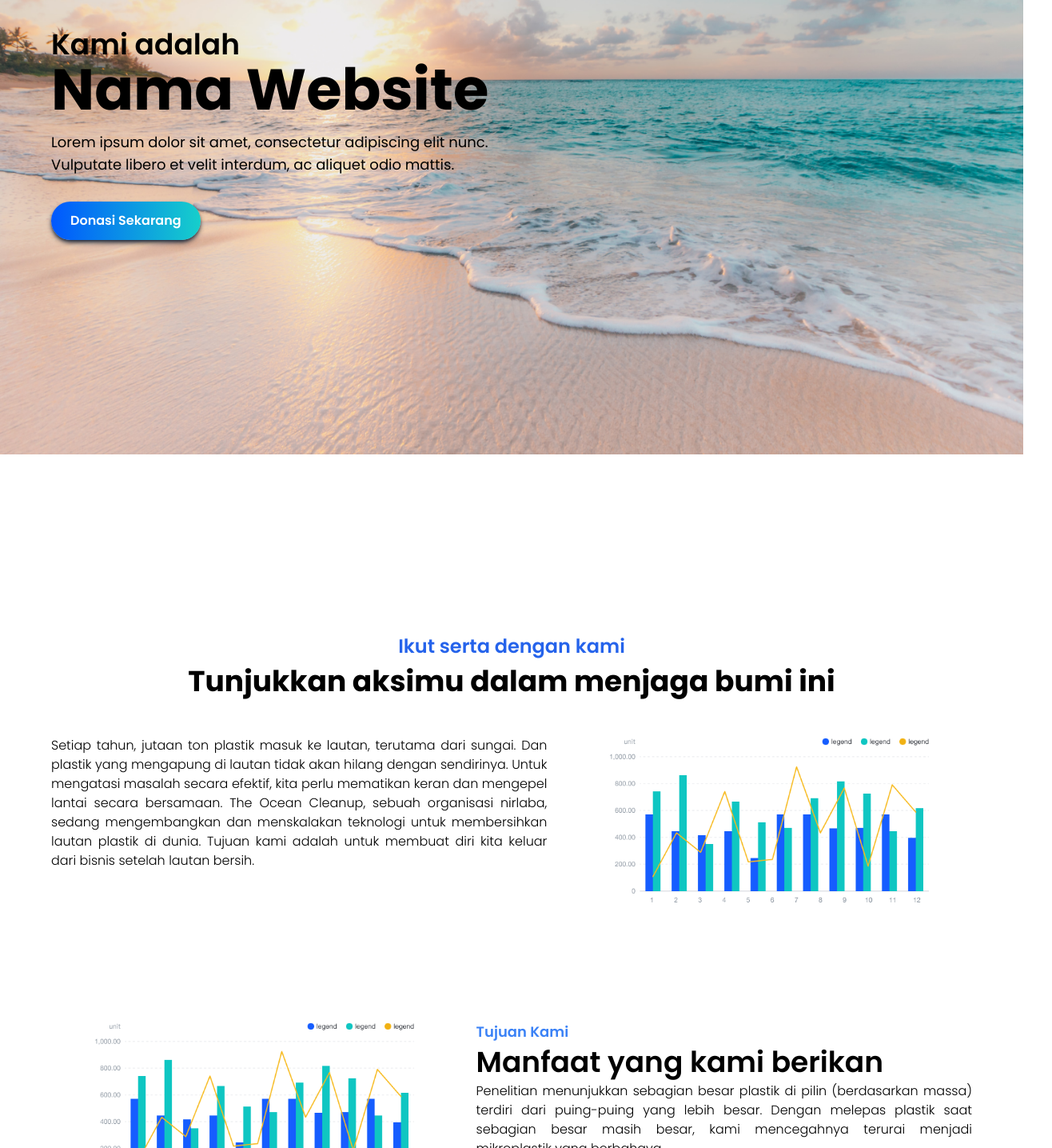
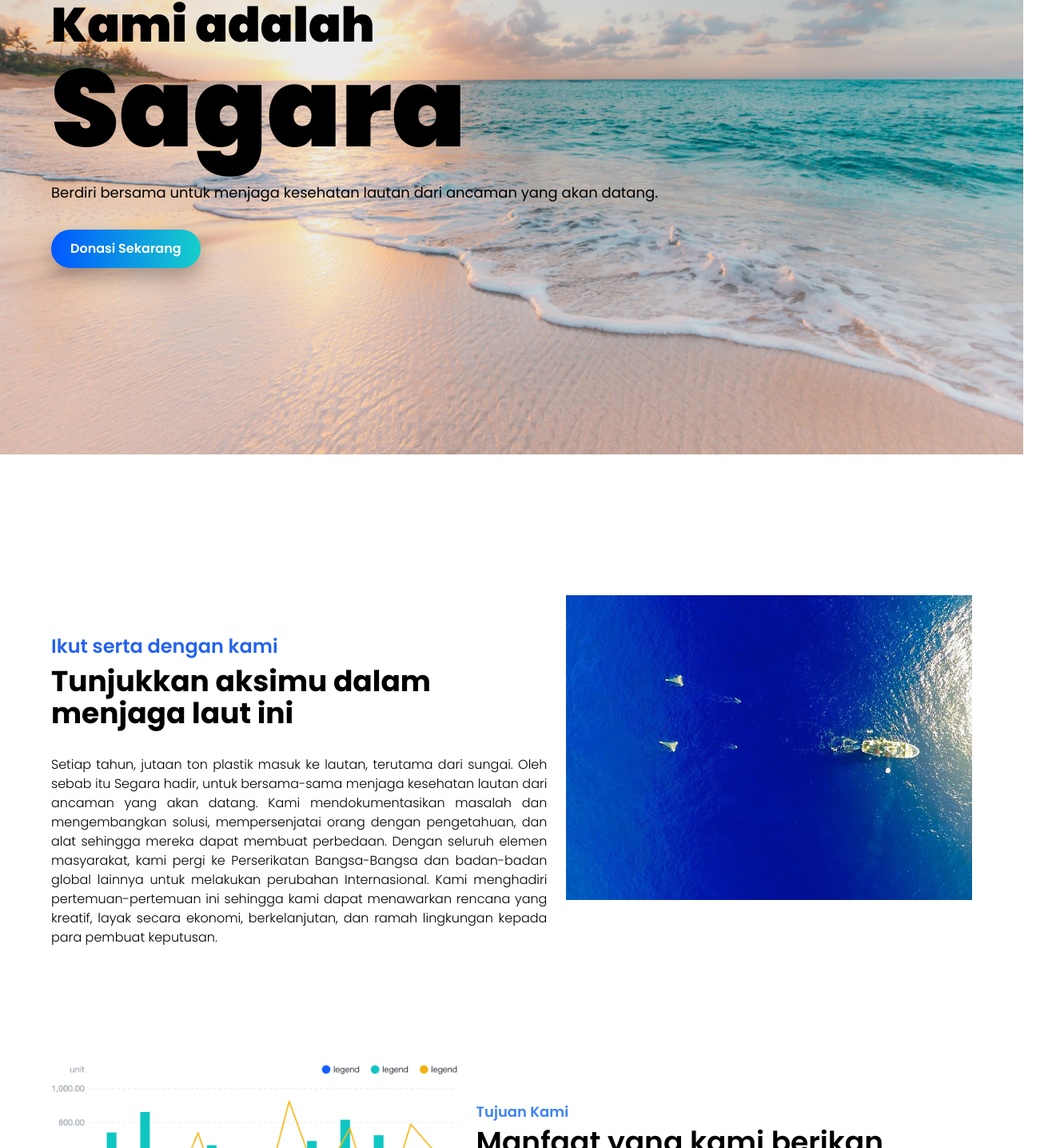
Before and after one commit to abizaqli07/invention-udayana, a React (Create React App) app: page /about in a window 1280 px wide. Shown: the part 232-1667 px from the top of the page at 80% size, 1316 px wide, since content can reach past the window. Built offline with nearby package versions, Linux system fonts and the light colour scheme.

Commit message:
tentang dan ocean life rampung

```diff
--- a/src/components/subComponents/AboutContent.jsx
+++ b/src/components/subComponents/AboutContent.jsx
@@ -1,39 +1,29 @@
 import React from 'react'
 import AboutChard from '../../assets/aboutChard.png'
+import About from '../../assets/about.jpg'
 
 function AboutContent() {
   return (
     <div className='w-full pt-32 mb-32'>
       <div className='layout'>
-
-        <div className='flex flex-col gap-2 text-center justify-center items-center mt-24 mb-8'>
-          <div className='sub__title'>Ikut serta dengan kami</div>
-          <div className='title'>Tunjukkan aksimu dalam menjaga bumi ini</div>
-        </div>
-
         <div className='mt-12 grid grid-cols-1 gap-8 md:grid-cols-[1.1fr_.9fr] sm:gap-6'>
           <div className='flex flex-col gap-4 text-center md:text-left md:gap-2'>
-            <div className='text-smallest font-light text-justify lg:text-small'>Setiap tahun, jutaan ton plastik masuk ke lautan, terutama dari sungai. Dan plastik yang mengapung di lautan tidak akan hilang dengan sendirinya. Untuk mengatasi masalah secara efektif, kita perlu mematikan keran dan mengepel lantai secara bersamaan. The Ocean Cleanup, sebuah organisasi nirlaba, sedang mengembangkan dan menskalakan teknologi untuk membersihkan lautan plastik di dunia. Tujuan kami adalah untuk membuat diri kita keluar dari bisnis setelah lautan bersih.</div>
+          <div className='sub__title mt-12' data-aos='fade-right' data-aos-duration='500'>Ikut serta dengan kami</div>
+          <div className='title' data-aos='fade-right' data-aos-duration='500' data-aos-delay='100'>Tunjukkan aksimu dalam menjaga laut ini</div>
+            <div className='text-smallest font-light text-justify lg:text-small mt-6' data-aos='fade-right' data-aos-duration='1000' data-aos-delay='500'>
+              Setiap tahun, jutaan ton plastik masuk ke lautan, terutama dari sungai. Oleh sebab itu Segara hadir, untuk bersama-sama menjaga kesehatan lautan dari ancaman yang akan datang. Kami mendokumentasikan masalah dan mengembangkan solusi, mempersenjatai orang dengan pengetahuan, dan alat sehingga mereka dapat membuat perbedaan.
+              Dengan seluruh elemen masyarakat, kami pergi ke Perserikatan Bangsa-Bangsa dan badan-badan global lainnya untuk melakukan perubahan Internasional. Kami menghadiri pertemuan-pertemuan ini sehingga kami dapat menawarkan rencana yang kreatif, layak secara ekonomi, berkelanjutan, dan ramah lingkungan kepada para pembuat keputusan.
+            </div>
           </div>
-          <div className='w-full flex justify-center items-center md:items-start'><img className='w-full h-auto max-w-[400px]' src={AboutChard} /></div>
+          <div className='w-full flex justify-center items-center md:items-start' data-aos='fade-left' data-aos-duration='1000' data-aos-delay='500'><img className='w-full h-auto max-w-[600px]' src={About} /></div>
         </div>
-        {/* <div className='flex flex-col md:flex-row gap-8 justify-center items-center'>
-
-          <div className='text-small text-justify flex flex-col gap-3'>
-            <div>Setiap tahun, jutaan ton plastik masuk ke lautan, terutama dari sungai. Dan plastik yang mengapung di lautan tidak akan hilang dengan sendirinya. Untuk mengatasi masalah secara efektif, kita perlu mematikan keran dan mengepel lantai secara bersamaan. The Ocean Cleanup, sebuah organisasi nirlaba, sedang mengembangkan dan menskalakan teknologi untuk membersihkan lautan plastik di dunia. Tujuan kami adalah untuk membuat diri kita keluar dari bisnis setelah lautan bersih.</div>
-            <div>To succeed in its mission, The Ocean Cleanup’s management team relies on a combination of innovative talent and high-level industry experience. The organization also benefits from the invaluable support and guidance of its advisory boards.</div>
-            <div>Curabitur tempor quis eros tempus lacinia. Nam bibendum pellentesque quam a convallis. Sed ut vulputate nisi. Integer in felis sed leo vestibulum venenatis. Suspendisse quis arcu sem. Aenean feugiat ex eu vestibulum vestibulum. Morbi a eleifend magna. Nam metus lacus, porttitor eu mauris a, blandit ultrices nibh. Mauris sit amet magna non ligula vestibulum eleifend. Nulla varius volutpat turpis sed lacinia. Nam eget mi in purus lobortis eleifend. Sed nec ante dictum sem condimentum ullamcorper quis venenatis nisi. Proin vitae facilisis nisi, ac posuere leo.</div>
-          </div>
-
-        </div> */}
-
         <div className='mt-36 grid grid-cols-1 gap-8 md:grid-cols-[.9fr_1.1fr] sm:gap-6'>
-          <div className='w-full flex justify-center items-center md:items-start'><img className='w-full h-auto max-w-[400px]' src={AboutChard} /></div>
+          <div className='w-full flex justify-center items-center md:items-start' data-aos='fade-right' data-aos-duration='1000' data-aos-delay='500'><img className='w-full h-auto max-w-[600px]' src={AboutChard} /></div>
           <div className='flex flex-col gap-4 text-center md:text-left md:gap-1'>
-            <div className='text-normal font-semibold text-blue-500'>Tujuan Kami</div>
-            <div className='text-h3 lg:text-h1 font-semibold'>Manfaat yang kami berikan</div>
-            <div className='text-smallest font-light text-justify lg:text-small'>Penelitian menunjukkan sebagian besar plastik di pilin (berdasarkan massa) terdiri dari puing-puing yang lebih besar. Dengan melepas plastik saat sebagian besar masih besar, kami mencegahnya terurai menjadi mikroplastik yang berbahaya.</div>
-            <div className='text-smallest font-light text-justify lg:text-small'>Tujuan kami adalah menghilangkan 90% plastik laut yang mengapung pada tahun 2040. Kami berencana melakukan ini dengan membersihkan plastik warisan – plastik yang sudah mengambang di lautan – dan dengan menghentikan sumber plastik yang mengalir ke lautan kita.</div>
+            <div className='text-normal font-semibold text-blue-500 mt-12' data-aos='fade-left' data-aos-duration='500'>Tujuan Kami</div>
+            <div className='text-h3 lg:text-h1 font-semibold' data-aos='fade-left' data-aos-duration='500' data-aos-delay='100'>Manfaat yang kami berikan</div>
+            <div className='text-smallest font-light text-justify lg:text-small mt-6' data-aos='fade-left' data-aos-duration='1000' data-aos-delay='500'>Penelitian menunjukkan sebagian besar plastik di pilin (berdasarkan massa) terdiri dari puing-puing yang lebih besar. Dengan melepas plastik saat sebagian besar masih besar, kami mencegahnya terurai menjadi mikroplastik yang berbahaya.</div>
+            <div className='text-smallest font-light text-justify lg:text-small mt-6' data-aos='fade-left' data-aos-duration='1000' data-aos-delay='750'>Tujuan kami adalah menghilangkan 90% plastik laut yang mengapung pada tahun 2040. Kami berencana melakukan ini dengan membersihkan plastik warisan – plastik yang sudah mengambang di lautan – dan dengan menghentikan sumber plastik yang mengalir ke lautan kita.</div>
           </div>
         </div>
       </div>
--- a/src/components/subComponents/AboutHeader.jsx
+++ b/src/components/subComponents/AboutHeader.jsx
@@ -5,15 +5,14 @@ function AboutHeader() {
     <div className='w-full h-[100vh] bg-slate-400 relative'>
       <div className='flex about__hero w-full h-full'>
         <div className='flex flex-col justify-center items-center layout text-center lg:items-start lg:text-left'>
-          <div className='text-h1 font-semibold'>Kami adalah</div>
-          <div className='text-biggest font-bold'>Nama Website</div>
-          <div className='text-normal pt-4'>Lorem ipsum dolor sit amet, consectetur adipiscing elit nunc. <br /> Vulputate libero et velit interdum, ac aliquet odio mattis.</div>
-          <div className='mt-8 flex flex-col gap-4'>
-            <div className='py-3 px-6 rounded-full gradient-primary shadow-md shadow-slate-800 font-semibold text-white cursor-pointer'>Donasi Sekarang</div>
+          <div className='text-6xl font-black' data-aos='fade-up' data-aos-duration='500'>Kami adalah</div>
+          <div className='text-[8.5rem] font-black leading-[1.1]' data-aos='fade-up' data-aos-duration='500' data-aos-delay='100'>Sagara</div>
+          <div className='text-normal pt-4' data-aos='fade-up' data-aos-duration='500' data-aos-delay='200'>Berdiri bersama untuk menjaga kesehatan lautan dari ancaman yang akan datang.</div>
+          <div className='mt-8 flex flex-col gap-4' data-aos='fade-up' data-aos-duration='1000' data-aos-delay='1000'>
+          <div className='py-3 px-6 rounded-full gradient-primary drop-shadow-[0px_12px_12px_rgba(0,0,0,0.25)] hover:drop-shadow-[0px_10px_10px_rgba(0,0,0,0.25)]  shadow-slate-800 font-semibold text-white cursor-pointer'>Donasi Sekarang</div>
           </div>
         </div>
       </div>
-
     </div>
   )
 }
--- a/src/components/subComponents/Footer.jsx
+++ b/src/components/subComponents/Footer.jsx
@@ -14,7 +14,7 @@ function Footer() {
   return (
     // ========== CONTAINER FOR FOOTER ==========
     <div className='w-full h-full pb-4'>
-      <div className='layout'>
+      <div className='layout' data-aos='fade-up' data-aos-duration='1000' data-aos-delay='500'>
         <div className='flex flex-col gap-8 lg:flex-row justify-between items-center lg:items-start'>
           <div className='flex flex-col gap-4 justify-center text-center items-center mb-6 lg:text-left lg:justify-start lg:items-start'>
             <div className='flex gap-2 items-center text-big font-bold'><img src={Logo} />Logo</div>
--- a/src/components/subComponents/Header.jsx
+++ b/src/components/subComponents/Header.jsx
@@ -10,7 +10,7 @@ function Header() {
         <div className='flex flex-col justify-center items-center layout text-center lg:items-start lg:text-left'>
           <div className='text-h1 font-semibold'>Connect With</div>
           <div className='text-biggest font-bold'>The Ocean</div>
-          <div className='text-normal pt-4'>Berdiri untuk menjaga kesehatan lautan dari ancaman yang akan datang.</div>
+          <div className='text-normal pt-4'>Berdiri bersama untuk menjaga kesehatan lautan dari ancaman yang akan datang.</div>
           <div className='mt-8 flex flex-col gap-4'>
             <div className='py-3 px-6 rounded-full gradient-primary shadow-md shadow-slate-800 font-semibold text-white cursor-pointer'>Jelajah Sekarang</div>
             <div className='py-3 px-6 rounded-full border-[2px] border-blue-500 shadow-md shadow-slate-800 font-semibold text-blue-500 cursor-pointer bg-white/40'>Bantu Donasi</div>
@@ -24,7 +24,7 @@ function Header() {
         <div className='flex flex-col justify-center layout items-start text-left'>
             <div className='text-6xl font-black' data-aos='fade-up' data-aos-duration='500'>Connect With</div>
             <div className='text-[8.5rem] font-black leading-[1.1]' data-aos='fade-up' data-aos-duration='500' data-aos-delay='100'>The Ocean</div>
-            <div className='text-xl ' data-aos='fade-up' data-aos-duration='500' data-aos-delay='200'>Berdiri untuk menjaga kesehatan lautan dari ancaman yang akan datang.</div>
+            <div className='text-xl ' data-aos='fade-up' data-aos-duration='500' data-aos-delay='200'>Berdiri bersama untuk menjaga kesehatan lautan dari ancaman yang akan datang.</div>
           <div className='mt-16 flex gap-4 flex-row' data-aos='fade-up' data-aos-duration='1000' data-aos-delay='1000'>
             <div className='py-3 px-6 rounded-full gradient-primary drop-shadow-[0px_12px_12px_rgba(0,0,0,0.25)] hover:drop-shadow-[0px_10px_10px_rgba(0,0,0,0.25)]  shadow-slate-800 font-semibold text-white cursor-pointer'>Jelajah Sekarang</div>
             <div className='py-3 px-6 rounded-full border-[2px] border-blue-500 drop-shadow-[0px_12px_12px_rgba(0,0,0,0.25)] hover:drop-shadow-[0px_10px_10px_rgba(0,0,0,0.25)] shadow-slate-800 font-semibold text-blue-500 cursor-pointer bg-white/30'>Bantu Donasi</div>
--- a/src/components/subComponents/HomeBox.jsx
+++ b/src/components/subComponents/HomeBox.jsx
@@ -5,7 +5,7 @@ function HomeBox() {
   return (
 
     // ========== CONTAINER FOR HOMEBOX ==========
-    <div className='w-full h-full mt-36 mb-52'>
+    <div className='w-full h-full mt-36 mb-52' data-aos='zoom-in-up' data-aos-duration='500' data-aos-delay='500'>
       <div className='layout gradient-primary py-36 sm:py-20 px-8 mb-8 rounded-[1rem] text-white flex flex-col gap-6 text-center justify-center items-center drop-shadow-[0px_30px_30px_rgba(0,0,0,0.35)] shadow-[#161616] md:flex-row lg:gap-14 '>
         <div className='flex flex-col md:text-left'>
           <div className='text-h3 font-normal'>Mari beraksi</div>
--- a/src/components/subComponents/PopulationHeader.jsx
+++ b/src/components/subComponents/PopulationHeader.jsx
@@ -5,11 +5,11 @@ function PopulationHeader() {
     <div className='w-full h-[100vh] bg-slate-400 relative'>
       <div className='flex population__hero w-full h-full'>
         <div className='flex flex-col justify-center items-center layout text-center lg:items-start lg:text-left'>
-          <div className='text-h1 font-semibold'>Connect With</div>
-          <div className='text-biggest font-bold'>The Ocean</div>
-          <div className='text-normal pt-4'>Lorem ipsum dolor sit amet, consectetur adipiscing elit nunc. <br/> Vulputate libero et velit interdum, ac aliquet odio mattis.</div>
-          <div className='mt-8 flex flex-col gap-4'>
-            <div className='py-3 px-6 rounded-full gradient-primary shadow-md shadow-slate-800 font-semibold text-white cursor-pointer'>Jelajah Sekarang</div>
+          <div className='text-6xl font-black' data-aos='fade-up' data-aos-duration='500'>Habitat dan Populasi</div>
+          <div className='text-[8.5rem] font-black leading-[1.1]' data-aos='fade-up' data-aos-duration='500' data-aos-delay='100'>di Lautan</div>
+          <div className='text-normal pt-4' data-aos='fade-up' data-aos-duration='500' data-aos-delay='200'>Sagara akan membuat kehidupan yang lebih baik untuk habitat luat, dan ekosistem manusia.</div>
+          <div className='mt-8 flex flex-col gap-4' data-aos='fade-up' data-aos-duration='1000' data-aos-delay='1000'>
+          <div className='py-3 px-6 rounded-full gradient-primary drop-shadow-[0px_12px_12px_rgba(0,0,0,0.25)] hover:drop-shadow-[0px_10px_10px_rgba(0,0,0,0.25)]  shadow-slate-800 font-semibold text-white cursor-pointer'>Jelajah Sekarang</div>
           </div>
         </div>
       </div>
```
Also changed, not shown: src/components/About.jsx (+13 -2 lines), src/components/Population.jsx (+11 -1 lines), src/components/subComponents/AboutThropy.jsx (+6 -7 lines), src/components/subComponents/PopulationContent.jsx (+16 -15 lines), src/assets/about.jpg (added), 1 other file (tests, documents, lock files or other folders).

+===+

Your objective —
Return each line of the listing that holds the word "right".

Task output —
+          <div className='sub__title mt-12' data-aos='fade-right' data-aos-duration='500'>Ikut serta dengan kami</div>
+          <div className='title' data-aos='fade-right' data-aos-duration='500' data-aos-delay='100'>Tunjukkan aksimu dalam menjaga laut ini</div>
+            <div className='text-smallest font-light text-justify lg:text-small mt-6' data-aos='fade-right' data-aos-duration='1000' data-aos-delay='500'>
+          <div className='w-full flex justify-center items-center md:items-start' data-aos='fade-right' data-aos-duration='1000' data-aos-delay='500'><img className='w-full h-auto max-w-[600px]' src={AboutChard} /></div>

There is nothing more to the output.